_Exercise requirements_
Below is a block of records: output all of them exactly and leave out the pictures.

_Records_
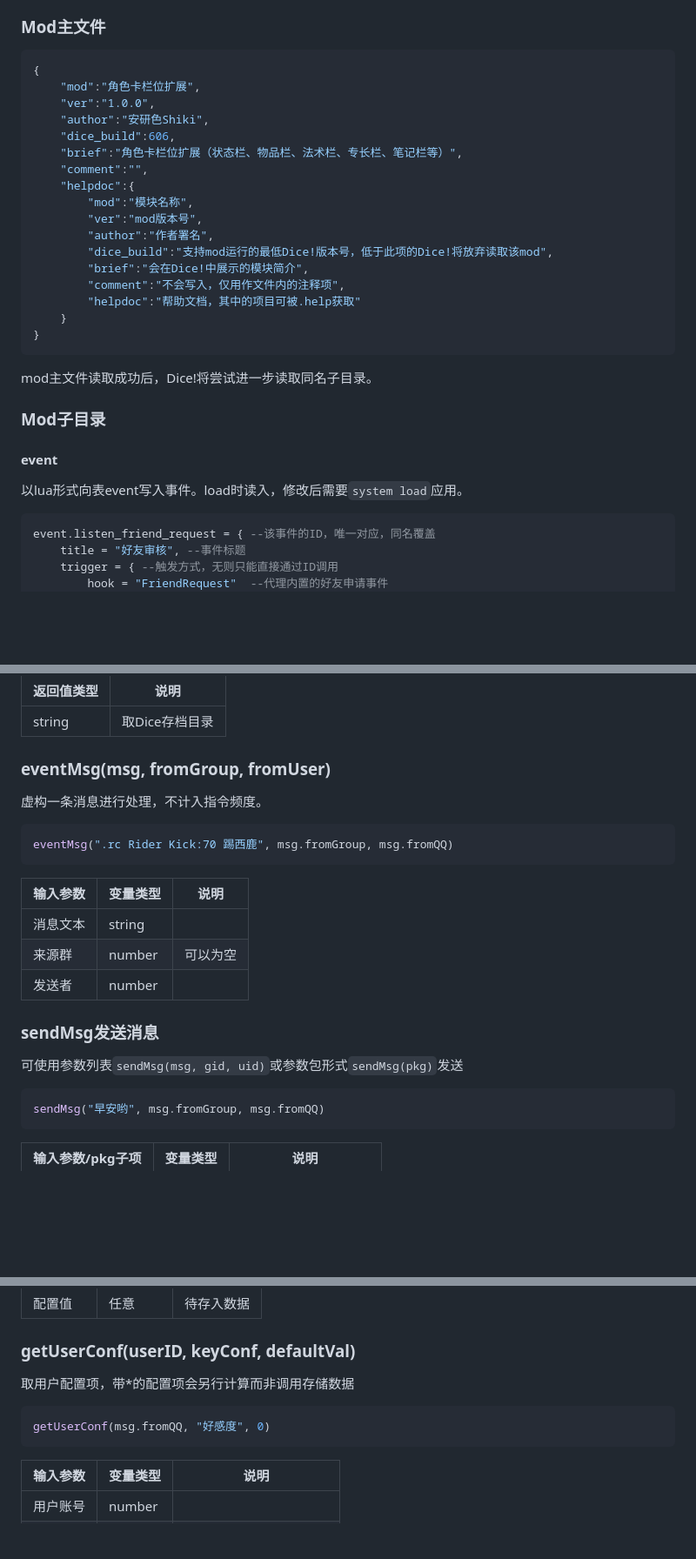
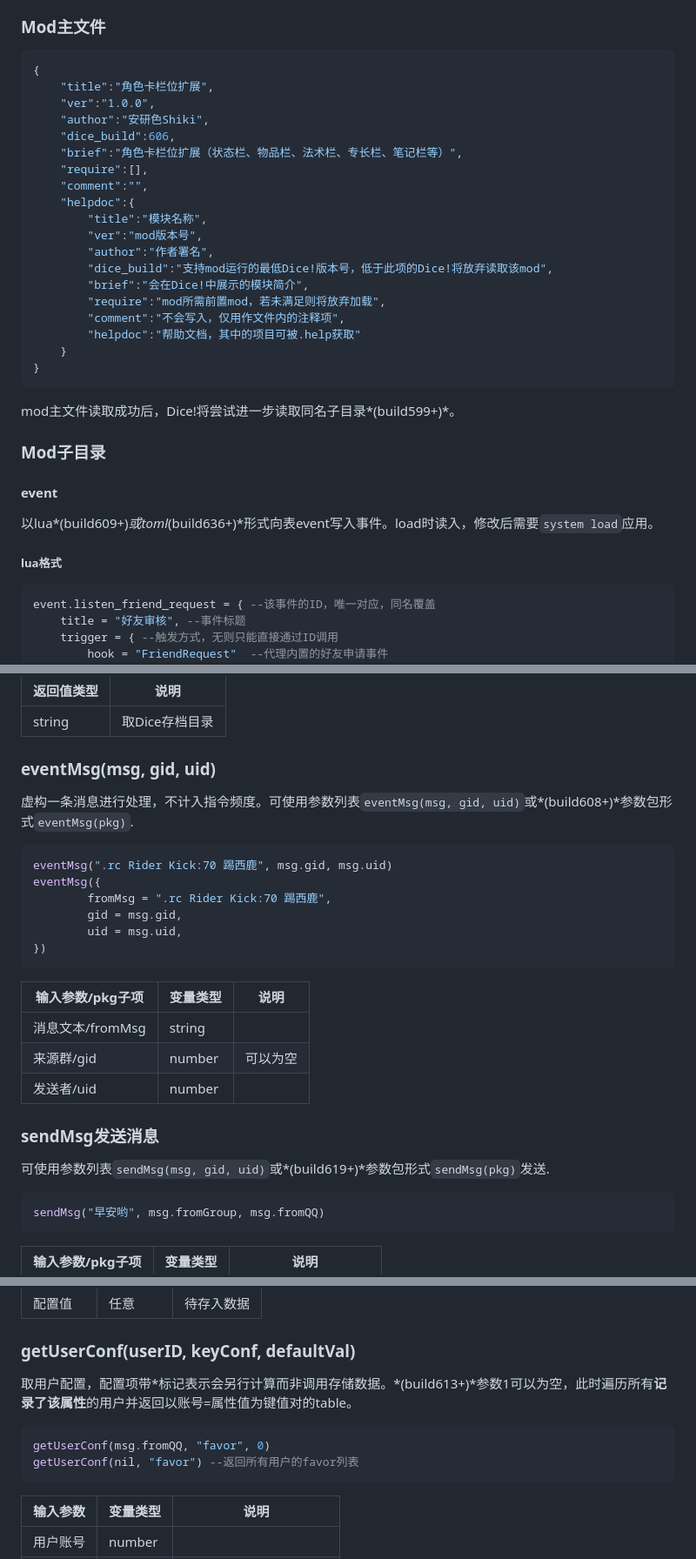
Before and after one commit to Dice-Developer-Team/DiceV2Docs, a Markdown page: Develop_Manual.md, 3 parts joined by grey strips. Shown at 87% size. Rendered like a GitHub page; blank space fills up the shorter version.

````diff
--- a/Develop_Manual.md
+++ b/Develop_Manual.md
@@ -65,31 +68,35 @@ Mod采用类Paradox风格结构，Dice存档目录/mod/下的json文件及其同
 
 ```json
 {
-    "mod":"角色卡栏位扩展",
+    "title":"角色卡栏位扩展",
     "ver":"1.0.0",
     "author":"安研色Shiki",
     "dice_build":606,
     "brief":"角色卡栏位扩展（状态栏、物品栏、法术栏、专长栏、笔记栏等）",
+    "require":[],
     "comment":"",
     "helpdoc":{
-        "mod":"模块名称",
+        "title":"模块名称",
         "ver":"mod版本号",
     	"author":"作者署名",
         "dice_build":"支持mod运行的最低Dice!版本号，低于此项的Dice!将放弃读取该mod",
     	"brief":"会在Dice!中展示的模块简介",
+    	"require":"mod所需前置mod，若未满足则将放弃加载",
     	"comment":"不会写入，仅用作文件内的注释项",
         "helpdoc":"帮助文档，其中的项目可被.help获取"
     }
 }
 ```
 
-mod主文件读取成功后，Dice!将尝试进一步读取同名子目录。
+mod主文件读取成功后，Dice!将尝试进一步读取同名子目录*(build599+)*。
 
 ### Mod子目录
 
 #### event
 
-以lua形式向表event写入事件。load时读入，修改后需要`system load`应用。
+以lua*(build609+)*或toml*(build636+)*形式向表event写入事件。load时读入，修改后需要`system load`应用。
+
+##### lua格式
 
 ```lua
 event.listen_friend_request = { --该事件的ID，唯一对应，同名覆盖
@@ -586,22 +630,27 @@ loadLua("PC/COC7")
 <tbody><tr><td>string</td><td>取Dice存档目录</td></tr>
 </tbody></table>
 
-### eventMsg(msg, fromGroup, fromUser)
+### eventMsg(msg, gid, uid)
 
-虚构一条消息进行处理，不计入指令频度。
+虚构一条消息进行处理，不计入指令频度。可使用参数列表`eventMsg(msg, gid, uid)`或*(build608+)*参数包形式`eventMsg(pkg)`.
 
 ```lua
-eventMsg(".rc Rider Kick:70 踢西鹿", msg.fromGroup, msg.fromQQ)
+eventMsg(".rc Rider Kick:70 踢西鹿", msg.gid, msg.uid)
+eventMsg({
+        fromMsg = ".rc Rider Kick:70 踢西鹿",
+        gid = msg.gid,
+        uid = msg.uid,
+})
 ```
-<table><thead><tr><th>输入参数</th><th>变量类型</th><th>说明</th></tr></thead><tbody>
-<tr><td>消息文本</td><td>string</td><td></td></tr>
-<tr><td>来源群</td><td>number</td><td>可以为空</td></tr>
-<tr><td>发送者</td><td>number</td><td></td></tr>
+<table><thead><tr><th>输入参数/pkg子项</th><th>变量类型</th><th>说明</th></tr></thead><tbody>
+<tr><td>消息文本/fromMsg</td><td>string</td><td></td></tr>
+<tr><td>来源群/gid</td><td>number</td><td>可以为空</td></tr>
+<tr><td>发送者/uid</td><td>number</td><td></td></tr>
 </tbody></table>
 
 ### sendMsg发送消息
 
-可使用参数列表`sendMsg(msg, gid, uid)`或参数包形式`sendMsg(pkg)`发送
+可使用参数列表`sendMsg(msg, gid, uid)`或*(build619+)*参数包形式`sendMsg(pkg)`发送.
 
 ```lua
 sendMsg("早安哟", msg.fromGroup, msg.fromQQ)
@@ -641,10 +690,11 @@ getUserToday(msg.uid, "jrrp")
 
 ### getUserConf(userID, keyConf, defaultVal)
 
-取用户配置项，带*的配置项会另行计算而非调用存储数据
+取用户配置，配置项带\*标记表示会另行计算而非调用存储数据。*(build613+)*参数1可以为空，此时遍历所有**记录了该属性**的用户并返回以账号=属性值为键值对的table。
 
 ```lua
-getUserConf(msg.fromQQ, "好感度", 0)
+getUserConf(msg.fromQQ, "favor", 0)
+getUserConf(nil, "favor") --返回所有用户的favor列表
 ```
 <table><thead><tr><th>输入参数</th><th>变量类型</th><th>说明</th></tr></thead><tbody>
 <tr><td>用户账号</td><td>number</td><td></td></tr>
````
Also changed, not shown: other parts of Develop_Manual.md (+62 -17 lines), Master_Manual.md (+53 -13 lines), _static/WebUI_mod_source.png (added).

_Reply_
Before and after one commit to Dice-Developer-Team/DiceV2Docs, a Markdown page: Develop_Manual.md, 3 parts joined by grey strips. Shown at 87% size. Rendered like a GitHub page; blank space fills up the shorter version.

````diff
--- a/Develop_Manual.md
+++ b/Develop_Manual.md
@@ -65,31 +68,35 @@ Mod采用类Paradox风格结构，Dice存档目录/mod/下的json文件及其同
 
 ```json
 {
-    "mod":"角色卡栏位扩展",
+    "title":"角色卡栏位扩展",
     "ver":"1.0.0",
     "author":"安研色Shiki",
     "dice_build":606,
     "brief":"角色卡栏位扩展（状态栏、物品栏、法术栏、专长栏、笔记栏等）",
+    "require":[],
     "comment":"",
     "helpdoc":{
-        "mod":"模块名称",
+        "title":"模块名称",
         "ver":"mod版本号",
     	"author":"作者署名",
         "dice_build":"支持mod运行的最低Dice!版本号，低于此项的Dice!将放弃读取该mod",
     	"brief":"会在Dice!中展示的模块简介",
+    	"require":"mod所需前置mod，若未满足则将放弃加载",
     	"comment":"不会写入，仅用作文件内的注释项",
         "helpdoc":"帮助文档，其中的项目可被.help获取"
     }
 }
 ```
 
-mod主文件读取成功后，Dice!将尝试进一步读取同名子目录。
+mod主文件读取成功后，Dice!将尝试进一步读取同名子目录*(build599+)*。
 
 ### Mod子目录
 
 #### event
 
-以lua形式向表event写入事件。load时读入，修改后需要`system load`应用。
+以lua*(build609+)*或toml*(build636+)*形式向表event写入事件。load时读入，修改后需要`system load`应用。
+
+##### lua格式
 
 ```lua
 event.listen_friend_request = { --该事件的ID，唯一对应，同名覆盖
@@ -586,22 +630,27 @@ loadLua("PC/COC7")
 <tbody><tr><td>string</td><td>取Dice存档目录</td></tr>
 </tbody></table>
 
-### eventMsg(msg, fromGroup, fromUser)
+### eventMsg(msg, gid, uid)
 
-虚构一条消息进行处理，不计入指令频度。
+虚构一条消息进行处理，不计入指令频度。可使用参数列表`eventMsg(msg, gid, uid)`或*(build608+)*参数包形式`eventMsg(pkg)`.
 
 ```lua
-eventMsg(".rc Rider Kick:70 踢西鹿", msg.fromGroup, msg.fromQQ)
+eventMsg(".rc Rider Kick:70 踢西鹿", msg.gid, msg.uid)
+eventMsg({
+        fromMsg = ".rc Rider Kick:70 踢西鹿",
+        gid = msg.gid,
+        uid = msg.uid,
+})
 ```
-<table><thead><tr><th>输入参数</th><th>变量类型</th><th>说明</th></tr></thead><tbody>
-<tr><td>消息文本</td><td>string</td><td></td></tr>
-<tr><td>来源群</td><td>number</td><td>可以为空</td></tr>
-<tr><td>发送者</td><td>number</td><td></td></tr>
+<table><thead><tr><th>输入参数/pkg子项</th><th>变量类型</th><th>说明</th></tr></thead><tbody>
+<tr><td>消息文本/fromMsg</td><td>string</td><td></td></tr>
+<tr><td>来源群/gid</td><td>number</td><td>可以为空</td></tr>
+<tr><td>发送者/uid</td><td>number</td><td></td></tr>
 </tbody></table>
 
 ### sendMsg发送消息
 
-可使用参数列表`sendMsg(msg, gid, uid)`或参数包形式`sendMsg(pkg)`发送
+可使用参数列表`sendMsg(msg, gid, uid)`或*(build619+)*参数包形式`sendMsg(pkg)`发送.
 
 ```lua
 sendMsg("早安哟", msg.fromGroup, msg.fromQQ)
@@ -641,10 +690,11 @@ getUserToday(msg.uid, "jrrp")
 
 ### getUserConf(userID, keyConf, defaultVal)
 
-取用户配置项，带*的配置项会另行计算而非调用存储数据
+取用户配置，配置项带\*标记表示会另行计算而非调用存储数据。*(build613+)*参数1可以为空，此时遍历所有**记录了该属性**的用户并返回以账号=属性值为键值对的table。
 
 ```lua
-getUserConf(msg.fromQQ, "好感度", 0)
+getUserConf(msg.fromQQ, "favor", 0)
+getUserConf(nil, "favor") --返回所有用户的favor列表
 ```
 <table><thead><tr><th>输入参数</th><th>变量类型</th><th>说明</th></tr></thead><tbody>
 <tr><td>用户账号</td><td>number</td><td></td></tr>
````
Also changed, not shown: other parts of Develop_Manual.md (+62 -17 lines), Master_Manual.md (+53 -13 lines), _static/WebUI_mod_source.png (added).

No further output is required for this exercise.